Thursday, 9 January 2014


That's the only word that can be used to effectively sum up last nights ride.

Bloody wet to you and me.  With some weather system effectively buggering up any chance of having dry trails until 2030 the stoic few of us in the midweek ride group met in the Forest of Dean to make the most of a bad situation.  Our now regular ride haunt around Ross is currently falling foul of the Forestry Commission who are able to turn any piece of woodland quickly and efficiently into a landscape worthy of an end of the world or war film.

We set off with no real plan apart from try and stay upright and to gain as much feeling of smug as is possible for braving the conditions whilst our nesh mates sheltered in doors.

Heading up the man made trail from the Pedalabikeaway car park we were soon heading to a small piece of raised woodwork that was being put in as a trial.  Whilst we all cleaned it without issue, Matt, who is probably the best rider in our extended group had multiple attempts.  Any time he doesn't do something first time and better than anyone else is cause for much hilarity and woe betide him if he falls off.  Whilst he circled around for yet another attempt I wasn't sure whether to take a photo, or, as H suggested crack out the easel and sketch him riding it.. I'd have had the time

Not a great picture, maybe I should have gone with a sketch..


I've not ridden the Verderers trail for about two years and I had a great time picking up the trail again, lots of berms and swooping through deepening puddles whilst the relentless rain pounded down on us.  A strange evening though, wet but humid meaning getting the right level of clothing was tough.. Coat on, coat off..

Sitting at the back through a sweeping section of trail Jamer lost the front end after dipping slightly off trail, he hit a tree dead centre and superman'd it over the bars.. No harm done but he took no time in extolling the virtues of his knee pads to me.

Hitting a well known trail I couldn't believe the sheer amount of standing water and thick mud which lay in front of us, it wasn't recognisable since my last trip down it and if one thing was certain is was that no records were going to be broken as we each (with the possible exception of Matt who had regained his crown as trail maestro) struggled to stay upright and pointing down the trail.

It was here that two things happened, firstly I lost the front end in mud and went over and secondly, I became aware that my cleat had become loose, luckily I fell to the side which I could still unclip from, but the tumble jarred my other knee painfully.  Finishing the trail somewhat more carefully than seconds earlier my mates rallied round and in increasingly heavy rain rearranged my cleat for me.. No lost bolt thankfully but something I need to sort out at home and in the dry.

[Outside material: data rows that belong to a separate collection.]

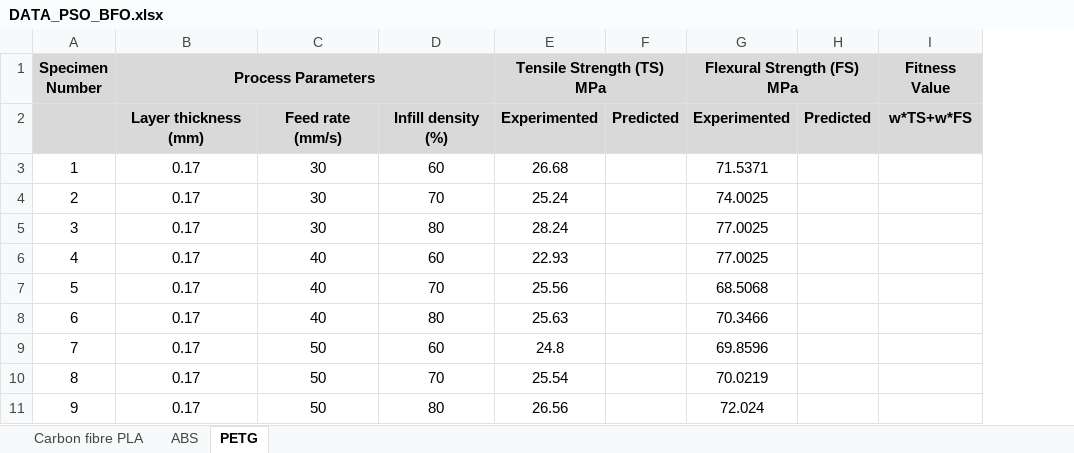
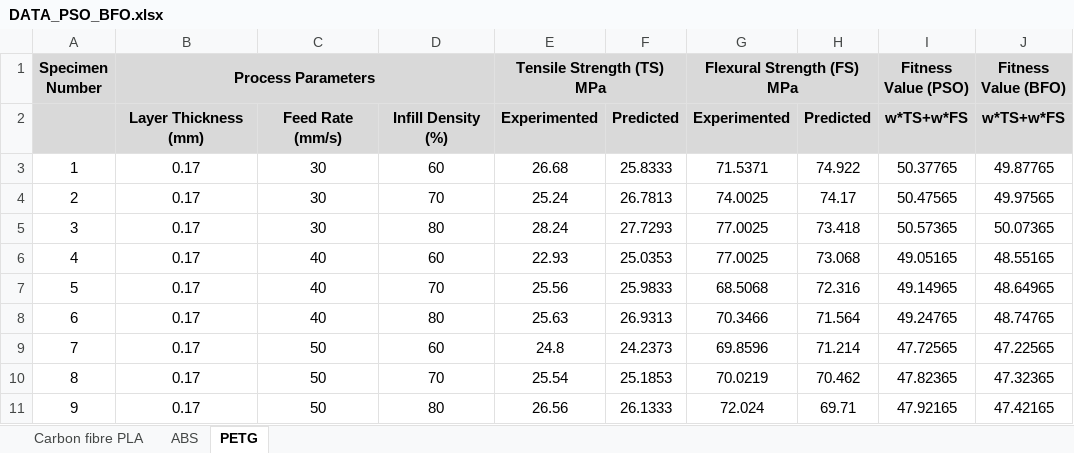
Before and after one commit to alalinaci/Stochastic-Optimization, an Excel workbook: DATA_PSO_BFO.xlsx, sheet PETG, drawn as a sheet; only a part is shown; values as stored, in another font and other column widths than the file's, no borders; removed rows and columns are numbered as before the commit, all else as after; the diff names each change by its address in the sheet, - before the commit and + after, or states it on an @@ line.

```diff
--- a/DATA_PSO_BFO.xlsx (sheet PETG)
+++ b/DATA_PSO_BFO.xlsx (sheet PETG)
-column F, row 2: Predicted
+column F, rows 2-11: Predicted | 25.8333 | 26.7813 | 27.7293 | 25.0353 | 25.9833 | 26.9313 | 24.2373 | 25.1853 | 26.1333
-column H, row 2: Predicted
-column I (Fitness Value), row 2: w*TS+w*FS
+column H, rows 2-11: Predicted | 74.922 | 74.17 | 73.418 | 73.068 | 72.316 | 71.564 | 71.214 | 70.462 | 69.71
+column I (Fitness Value (PSO)), rows 2-11: w*TS+w*FS | 50.37765 | 50.47565 | 50.57365 | 49.05165 | 49.14965 | 49.24765 | 47.72565 | 47.82365 | 47.92165
+column J (Fitness Value (BFO)), rows 2-11: w*TS+w*FS | 49.87765 | 49.97565 | 50.07365 | 48.55165 | 48.64965 | 48.74765 | 47.22565 | 47.32365 | 47.42165
-B2 (Process Parameters): Layer thickness (mm)
+B2 (Process Parameters): Layer Thickness (mm)
-C2: Feed rate (mm/s)
+C2: Feed Rate (mm/s)
-D2: Infill density (%)
+D2: Infill Density (%)
```
Also changed, not shown: 6 other files.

With the rain now so heavy that our headlights made each raindrop look 6 inches long we headed for a final descent and the sanctuary of the cars. 

The descent in question contained a section of trail I've never cleared before, in thick mud and pouring rain I managed it, getting to the bottom I had an enormous sense of achievement.

Last climb and drop and we were back at the carpark, but not before the final problem of the night made itself known.. My forks had completely seized, something was up and it's the sort of something which needs the bike to be dropped off at Revolutions to sort.. and only 4 weeks until the new one turns up...